— Task —
Write out the entries exactly. None of the pictures should appear in the copy.

— Data shown —
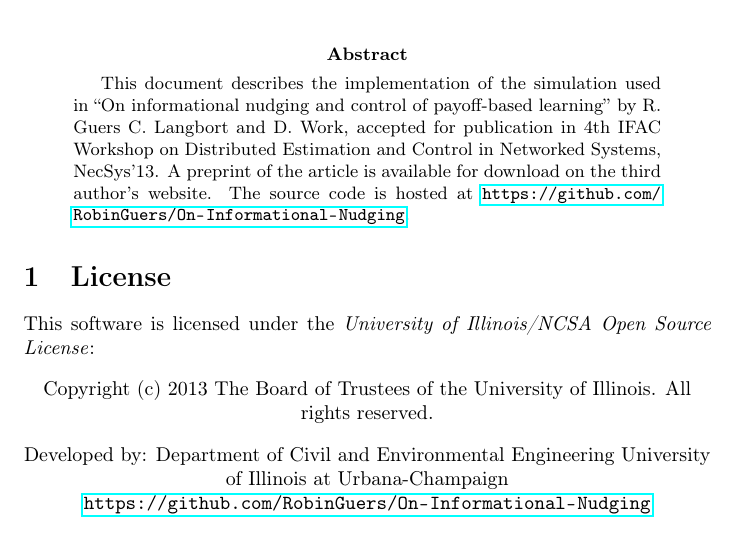
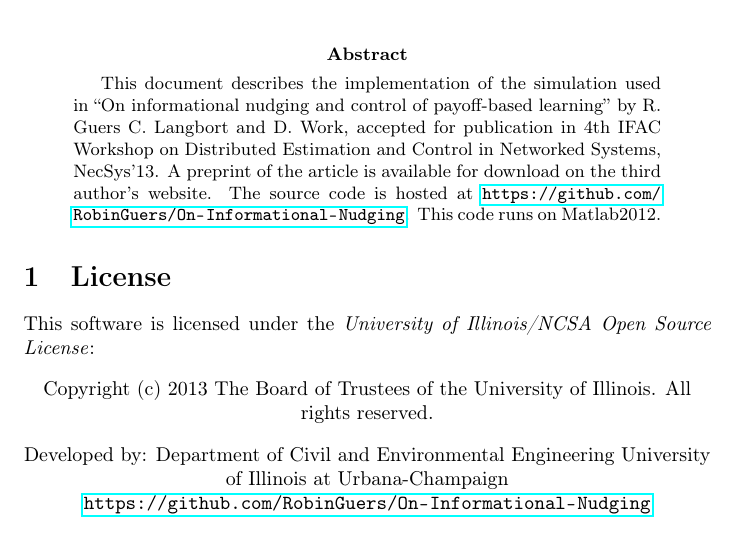
Before and after one commit to RobinGuers/On-Informational-Nudging, a LaTeX paper (readme.tex): part of page 1 of 3, cut so that both start at the same text. Compiled offline with pdfLaTeX.

Commit message:
Update readme.tex

```diff
--- a/readme.tex
+++ b/readme.tex
@@ -15,6 +15,7 @@
 This document describes the implementation of the simulation used in ``On informational nudging and control of payoff-based learning'' by R. Guers C. Langbort and D. Work, accepted for publication in 4th IFAC Workshop on Distributed Estimation and Control in Networked Systems, NecSys'13.
 A preprint of the article is available for download on the third
 author's website. The source code is hosted at \url{https://github.com/RobinGuers/On-Informational-Nudging}.
+This code runs on Matlab2012.
 \end{abstract}
 
 \section{License}
```
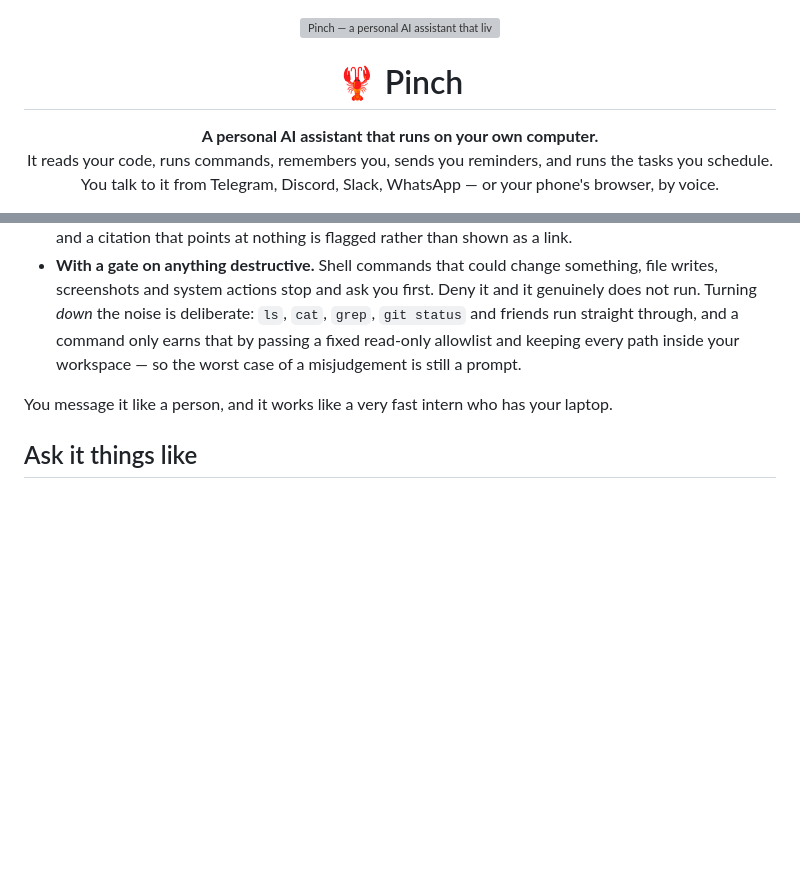
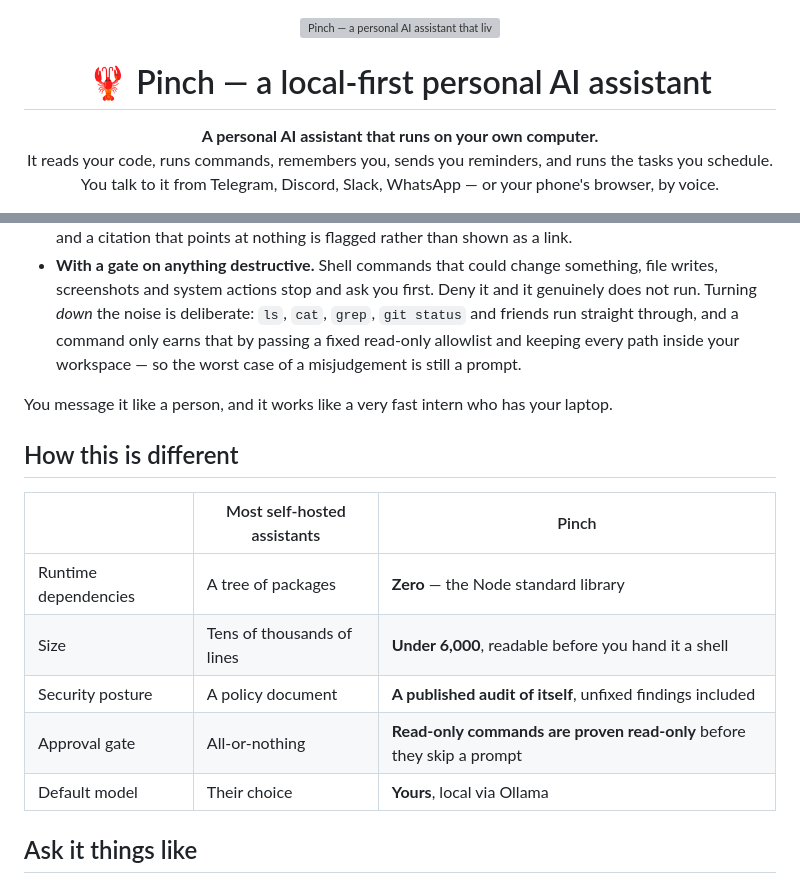
Before and after one commit to RANJITHROSAN17/Pinch, a Markdown page: README.md, 2 parts joined by grey strips. Rendered like a GitHub page; blank space fills up the shorter version; grey boxes are pictures that could not be loaded.

Commit message:
Revise README to enhance clarity and add comparison table
Updated the README to clarify the purpose of Pinch as a local-first personal AI assistant and added a comparison table highlighting its differences from other self-hosted assistants.

```diff
--- a/README.md
+++ b/README.md
@@ -2,7 +2,7 @@
   <img src="./assets/banner.svg" width="100%" alt="Pinch — a personal AI assistant that lives on your own machine" />
 </p>
 
-<h1 align="center">🦞 Pinch</h1>
+<h1 align="center">🦞 Pinch — a local-first personal AI assistant</h1>
 
 <p align="center">
   <b>A personal AI assistant that runs on your own computer.</b><br/>
@@ -73,6 +73,15 @@ npm run demo
 
 You message it like a person, and it works like a very fast intern who has your laptop.
 
+## How this is different
+
+| | Most self-hosted assistants | Pinch |
+|---|---|---|
+| Runtime dependencies | A tree of packages | **Zero** — the Node standard library |
+| Size | Tens of thousands of lines | **Under 6,000**, readable before you hand it a shell |
+| Security posture | A policy document | **A published audit of itself**, unfixed findings included |
+| Approval gate | All-or-nothing | **Read-only commands are proven read-only** before they skip a prompt |
+| Default model | Their choice | **Yours**, local via Ollama |
 ## Ask it things like
 
 > *"scan ~/code and tell me which repos have uncommitted changes"*
```
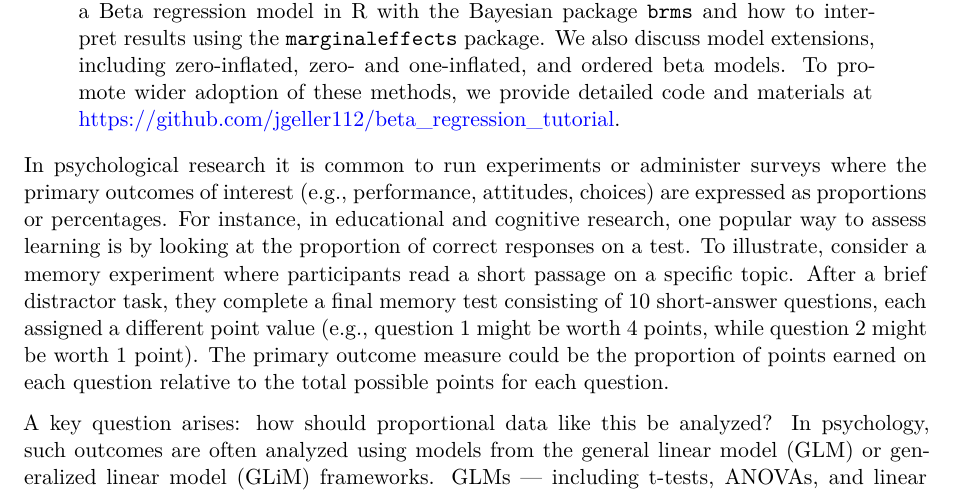
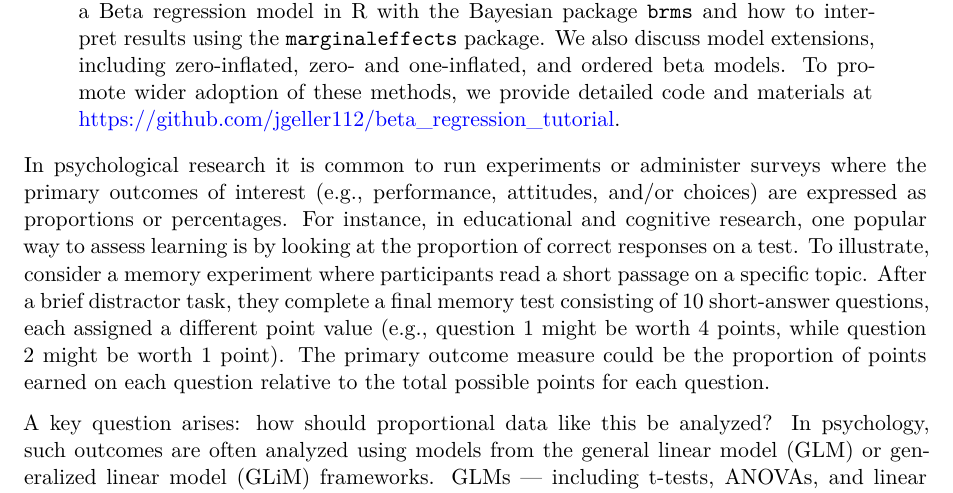
Before and after one commit to jgeller112/beta_regression_tutorial, a Quarto document (manuscript/ms.qmd): part of page 1 of 25, cut so that both start at the same text. Rendered offline with R 4.5, knitr and Pandoc in place of Quarto, then LaTeX, with nearby package versions; drawn as R Markdown's standard PDF in place of the format the file asks for; some code elsewhere in the file could not run offline.

Commit message:
Update ms.qmd

```diff
--- a/manuscript/ms.qmd
+++ b/manuscript/ms.qmd
@@ -104,7 +104,7 @@ knitr:
     dev: "ragg_png"
 ---
 
-In psychological research it is common to run experiments or administer surveys where the primary outcomes of interest (e.g., performance, attitudes, choices) are expressed as proportions or percentages. For instance, in educational and cognitive research, one popular way to assess learning is by looking at the proportion of correct responses on a test. To illustrate, consider a memory experiment where participants read a short passage on a specific topic. After a brief distractor task, they complete a final memory test consisting of 10 short-answer questions, each assigned a different point value (e.g., question 1 might be worth 4 points, while question 2 might be worth 1 point). The primary outcome measure could be the proportion of points earned on each question relative to the total possible points for each question.
+In psychological research it is common to run experiments or administer surveys where the primary outcomes of interest (e.g., performance, attitudes, and/or choices) are expressed as proportions or percentages. For instance, in educational and cognitive research, one popular way to assess learning is by looking at the proportion of correct responses on a test. To illustrate, consider a memory experiment where participants read a short passage on a specific topic. After a brief distractor task, they complete a final memory test consisting of 10 short-answer questions, each assigned a different point value (e.g., question 1 might be worth 4 points, while question 2 might be worth 1 point). The primary outcome measure could be the proportion of points earned on each question relative to the total possible points for each question.
 
 A key question arises: how should proportional data like this be analyzed? In psychology, such outcomes are often analyzed using models from the general linear model (GLM) or generalized linear model (GLiM) frameworks. GLMs — including t-tests, ANOVAs, and linear regression — assume the outcome is normally distributed, unbounded, and exhibits constant variance. However, these assumptions are frequently violated when working with proportional data, which are bounded between 0 and 1 and tend to show non-constant variance, especially near the boundaries [@ferrari2004; @paolino2001]. This can lead to biased estimates and invalid inferences, making general linear models an unsuitable choice for analyzing proportions.
 
```
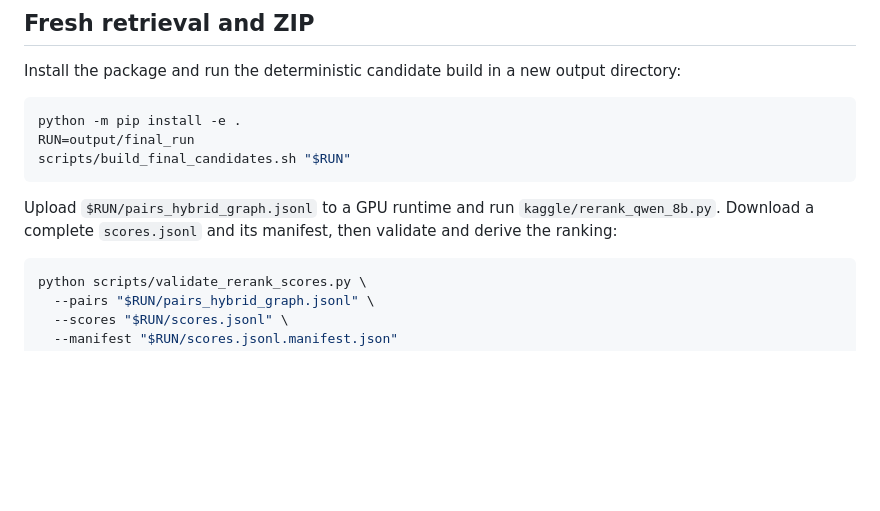
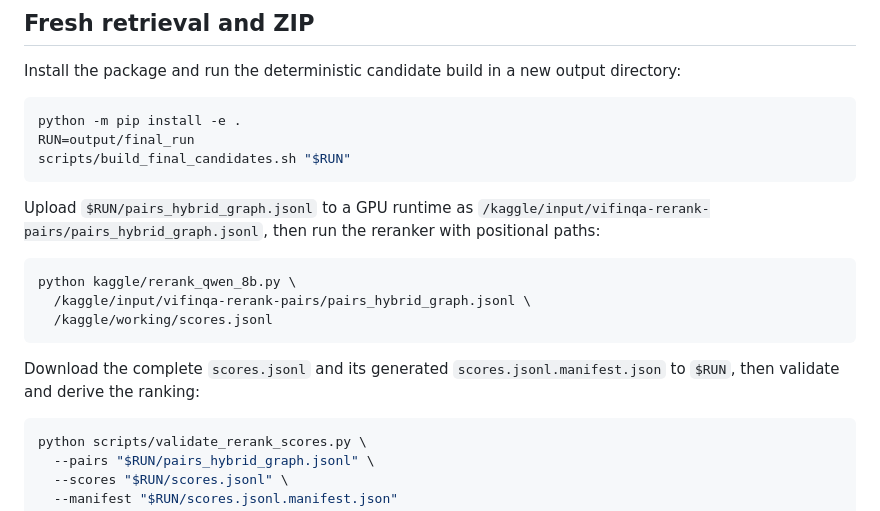
Before and after one commit to lducc/vifinqa-final-submission, a Markdown page: README.md, the part around the change. GitHub-like rendering; blank space fills up the shorter version.

Commit message:
clarify fresh reranker handoff

````diff
--- a/README.md
+++ b/README.md
@@ -48,9 +48,18 @@ RUN=output/final_run
 scripts/build_final_candidates.sh "$RUN"
 ```
 
-Upload `$RUN/pairs_hybrid_graph.jsonl` to a GPU runtime and run
-`kaggle/rerank_qwen_8b.py`. Download a complete `scores.jsonl` and its manifest,
-then validate and derive the ranking:
+Upload `$RUN/pairs_hybrid_graph.jsonl` to a GPU runtime as
+`/kaggle/input/vifinqa-rerank-pairs/pairs_hybrid_graph.jsonl`, then run the
+reranker with positional paths:
+
+```bash
+python kaggle/rerank_qwen_8b.py \
+  /kaggle/input/vifinqa-rerank-pairs/pairs_hybrid_graph.jsonl \
+  /kaggle/working/scores.jsonl
+```
+
+Download the complete `scores.jsonl` and its generated
+`scores.jsonl.manifest.json` to `$RUN`, then validate and derive the ranking:
 
 ```bash
 python scripts/validate_rerank_scores.py \
````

— Reply —
Before and after one commit to RobinGuers/On-Informational-Nudging, a LaTeX paper (readme.tex): part of page 1 of 3, cut so that both start at the same text. Compiled offline with pdfLaTeX.

Commit message:
Update readme.tex

```diff
--- a/readme.tex
+++ b/readme.tex
@@ -15,6 +15,7 @@
 This document describes the implementation of the simulation used in ``On informational nudging and control of payoff-based learning'' by R. Guers C. Langbort and D. Work, accepted for publication in 4th IFAC Workshop on Distributed Estimation and Control in Networked Systems, NecSys'13.
 A preprint of the article is available for download on the third
 author's website. The source code is hosted at \url{https://github.com/RobinGuers/On-Informational-Nudging}.
+This code runs on Matlab2012.
 \end{abstract}
 
 \section{License}
```
Before and after one commit to RANJITHROSAN17/Pinch, a Markdown page: README.md, 2 parts joined by grey strips. Rendered like a GitHub page; blank space fills up the shorter version; grey boxes are pictures that could not be loaded.

Commit message:
Revise README to enhance clarity and add comparison table
Updated the README to clarify the purpose of Pinch as a local-first personal AI assistant and added a comparison table highlighting its differences from other self-hosted assistants.

```diff
--- a/README.md
+++ b/README.md
@@ -2,7 +2,7 @@
   <img src="./assets/banner.svg" width="100%" alt="Pinch — a personal AI assistant that lives on your own machine" />
 </p>
 
-<h1 align="center">🦞 Pinch</h1>
+<h1 align="center">🦞 Pinch — a local-first personal AI assistant</h1>
 
 <p align="center">
   <b>A personal AI assistant that runs on your own computer.</b><br/>
@@ -73,6 +73,15 @@ npm run demo
 
 You message it like a person, and it works like a very fast intern who has your laptop.
 
+## How this is different
+
+| | Most self-hosted assistants | Pinch |
+|---|---|---|
+| Runtime dependencies | A tree of packages | **Zero** — the Node standard library |
+| Size | Tens of thousands of lines | **Under 6,000**, readable before you hand it a shell |
+| Security posture | A policy document | **A published audit of itself**, unfixed findings included |
+| Approval gate | All-or-nothing | **Read-only commands are proven read-only** before they skip a prompt |
+| Default model | Their choice | **Yours**, local via Ollama |
 ## Ask it things like
 
 > *"scan ~/code and tell me which repos have uncommitted changes"*
```
Before and after one commit to jgeller112/beta_regression_tutorial, a Quarto document (manuscript/ms.qmd): part of page 1 of 25, cut so that both start at the same text. Rendered offline with R 4.5, knitr and Pandoc in place of Quarto, then LaTeX, with nearby package versions; drawn as R Markdown's standard PDF in place of the format the file asks for; some code elsewhere in the file could not run offline.

Commit message:
Update ms.qmd

```diff
--- a/manuscript/ms.qmd
+++ b/manuscript/ms.qmd
@@ -104,7 +104,7 @@ knitr:
     dev: "ragg_png"
 ---
 
-In psychological research it is common to run experiments or administer surveys where the primary outcomes of interest (e.g., performance, attitudes, choices) are expressed as proportions or percentages. For instance, in educational and cognitive research, one popular way to assess learning is by looking at the proportion of correct responses on a test. To illustrate, consider a memory experiment where participants read a short passage on a specific topic. After a brief distractor task, they complete a final memory test consisting of 10 short-answer questions, each assigned a different point value (e.g., question 1 might be worth 4 points, while question 2 might be worth 1 point). The primary outcome measure could be the proportion of points earned on each question relative to the total possible points for each question.
+In psychological research it is common to run experiments or administer surveys where the primary outcomes of interest (e.g., performance, attitudes, and/or choices) are expressed as proportions or percentages. For instance, in educational and cognitive research, one popular way to assess learning is by looking at the proportion of correct responses on a test. To illustrate, consider a memory experiment where participants read a short passage on a specific topic. After a brief distractor task, they complete a final memory test consisting of 10 short-answer questions, each assigned a different point value (e.g., question 1 might be worth 4 points, while question 2 might be worth 1 point). The primary outcome measure could be the proportion of points earned on each question relative to the total possible points for each question.
 
 A key question arises: how should proportional data like this be analyzed? In psychology, such outcomes are often analyzed using models from the general linear model (GLM) or generalized linear model (GLiM) frameworks. GLMs — including t-tests, ANOVAs, and linear regression — assume the outcome is normally distributed, unbounded, and exhibits constant variance. However, these assumptions are frequently violated when working with proportional data, which are bounded between 0 and 1 and tend to show non-constant variance, especially near the boundaries [@ferrari2004; @paolino2001]. This can lead to biased estimates and invalid inferences, making general linear models an unsuitable choice for analyzing proportions.
 
```
Before and after one commit to lducc/vifinqa-final-submission, a Markdown page: README.md, the part around the change. GitHub-like rendering; blank space fills up the shorter version.

Commit message:
clarify fresh reranker handoff

````diff
--- a/README.md
+++ b/README.md
@@ -48,9 +48,18 @@ RUN=output/final_run
 scripts/build_final_candidates.sh "$RUN"
 ```
 
-Upload `$RUN/pairs_hybrid_graph.jsonl` to a GPU runtime and run
-`kaggle/rerank_qwen_8b.py`. Download a complete `scores.jsonl` and its manifest,
-then validate and derive the ranking:
+Upload `$RUN/pairs_hybrid_graph.jsonl` to a GPU runtime as
+`/kaggle/input/vifinqa-rerank-pairs/pairs_hybrid_graph.jsonl`, then run the
+reranker with positional paths:
+
+```bash
+python kaggle/rerank_qwen_8b.py \
+  /kaggle/input/vifinqa-rerank-pairs/pairs_hybrid_graph.jsonl \
+  /kaggle/working/scores.jsonl
+```
+
+Download the complete `scores.jsonl` and its generated
+`scores.jsonl.manifest.json` to `$RUN`, then validate and derive the ranking:
 
 ```bash
 python scripts/validate_rerank_scores.py \
````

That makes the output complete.